On Tu B’Shevat, Netta brings home a small seedling from her Israeli preschool. She learns to care for it with water, sunlight, and even music, and while the plant grows so does Netta. The following year on Tu B’Shevat, Ima and Abba buy Netta a big girl bed and she decides that her plant also needs a bigger pot. As Netta and her plant continue to grow, her family grows too. With the arrival of a baby sister, the family moves to a new house. And when Netta is big enough to start kindergarten, she tells her plant: “You’ve grown so much, it’s time for you to go live by yourself… Tomorrow before I start my new school, Abba will help me plant you in a garden, where you can make new friends.” Netta brings her new friend Ilana to meet her plant and they return to the park on Tu B’Shevat for a picnic and party, and of course to plant more trees. While there isn’t much of a plot to this slight, sweet story, the themes of growing older, welcoming a sibling, moving to a new home, starting a new school, and making new friends will resonate with young readers. The charming, detailed illustrations match the soft, gentle mood of the text. A brief explanation of Tu B’Shevat is appended along with a glossary of Hebrew words (abba, ima, morah, and savta). Readers also learn that Netta’s name means plant, her sister Avital’s name means dew, and her friend Ilana’s name means tree. A welcome addition to the holiday bookshelf.
Recommended for ages 3 – 8.
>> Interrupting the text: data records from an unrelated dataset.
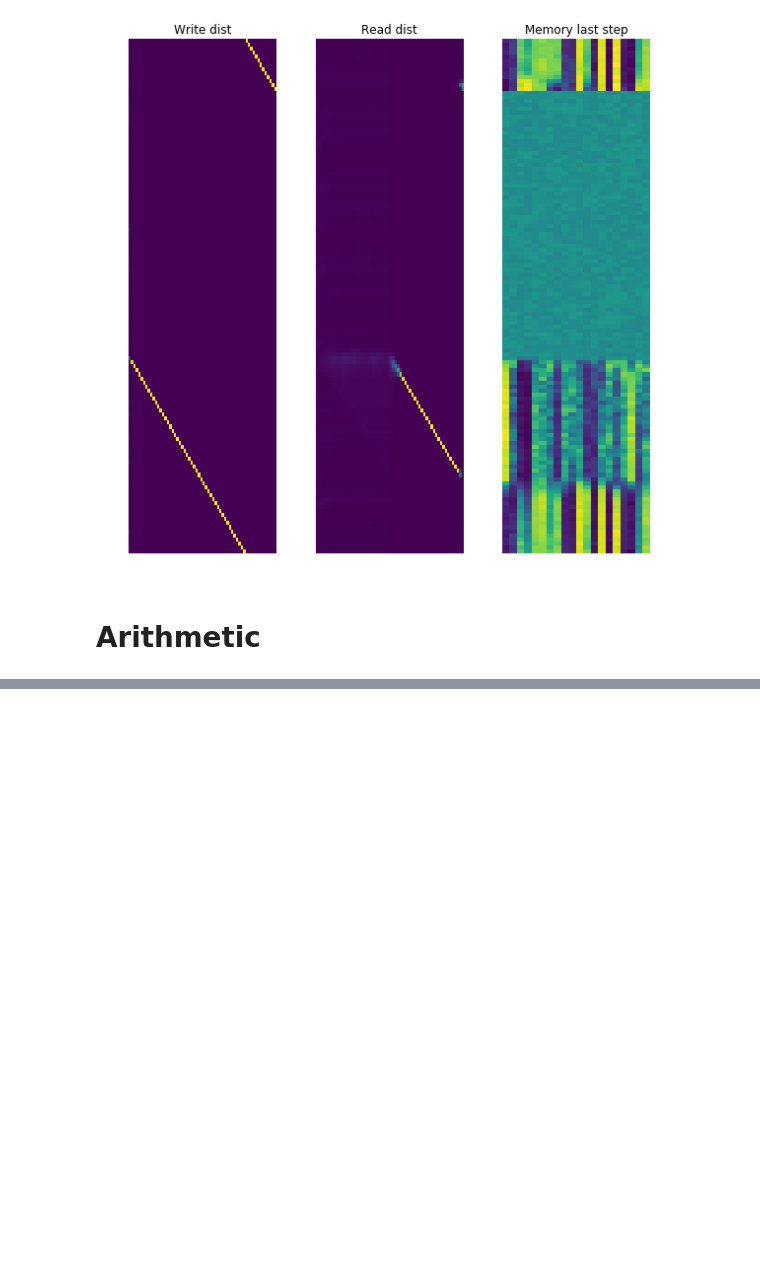
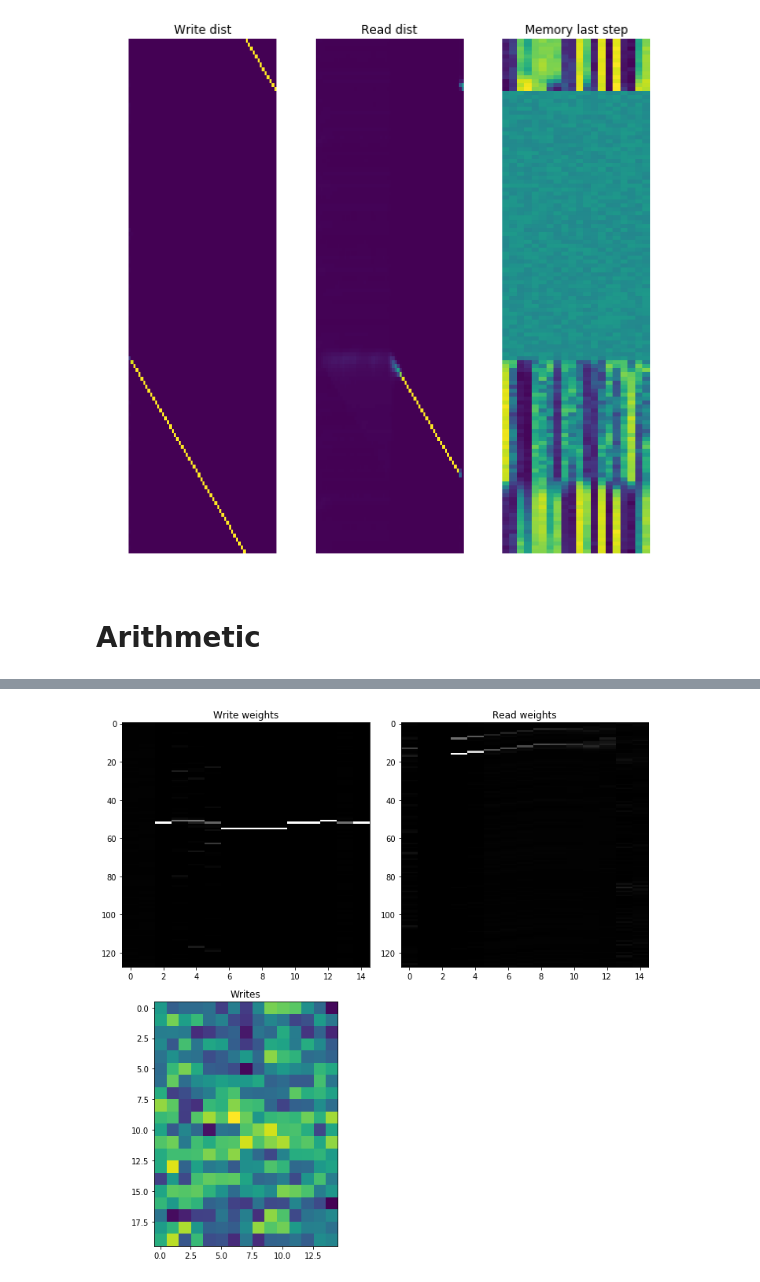
Before and after one commit to dasimagin/ksenia, a Jupyter notebook: Memory Visualization.ipynb, the cells around one changed output, grey strips where cells are left out. Cells and saved outputs as stored; diff of their text form; code cells hidden in the pictures; blank space fills up the shorter version.

```diff
--- a/Memory Visualization.ipynb
+++ b/Memory Visualization.ipynb
@@ -93,6 +149,10 @@ config.load = 'experiments/arithmetic/lstm/checkpoints/LSTM-839984.pth'
 # %%
 model, optimizer, loss, train_data, validation_data = train_arithmetic.setup_model(config)
 # %%
+ex_len = 7
 x, y, m = train_data.gen_batch(batch_size=1,
-                min_len=20, max_len=20,
+                min_len=ex_len, max_len=ex_len,
                 distribution=np.array([1,]))
+evaluate(x, y, model, ex_len)
+info = {}
+pred = model(x.cuda(), info)
@@ -163,0 +163,23 @@ TypeError: int() can't convert non-string with explicit base
+# %%
+write_weights = np.array([w.squeeze().detach().cpu().numpy() for w in info['write_head']['write_weights']])
+read_weights = np.array([w.squeeze().detach().cpu().numpy() for w in info['read_head']['read_weights']])
+writes = np.array([w.squeeze().detach().cpu().numpy() for w in info['write_head']['write_vectors']])
+
+plt.figure(figsize=(10, 10))
+
+plt.subplot(221)
+plt.title('Write weights')
+plt.imshow(write_weights.T, cmap='gray', aspect='auto')
+
+plt.subplot(222)
+plt.title('Read weights')
+plt.imshow(read_weights.T, cmap='gray', aspect='auto')
+
+plt.subplot(223)
+plt.title('Writes')
+plt.imshow(writes.T, aspect='equal')
+
+plt.tight_layout()
+plt.show()
+# %% [output]
+[figure, added]
```
Also changed, not shown: parts of 7 cells of this notebook, 2 other files.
Rachel Kamin is the Director of the Joseph and Mae Gray Cultural & Learning Center at North Suburban Synagogue Beth El in Highland Park, Illinois. A past chair of the Sydney Taylor Book Award Committee, Rachel is currently the co-editor of Book Reviews for Children & Teens for the Association of Jewish Libraries Newsletter. She holds a BA in history from Grinnell College and a master’s degree in library and information science from the University of Michigan.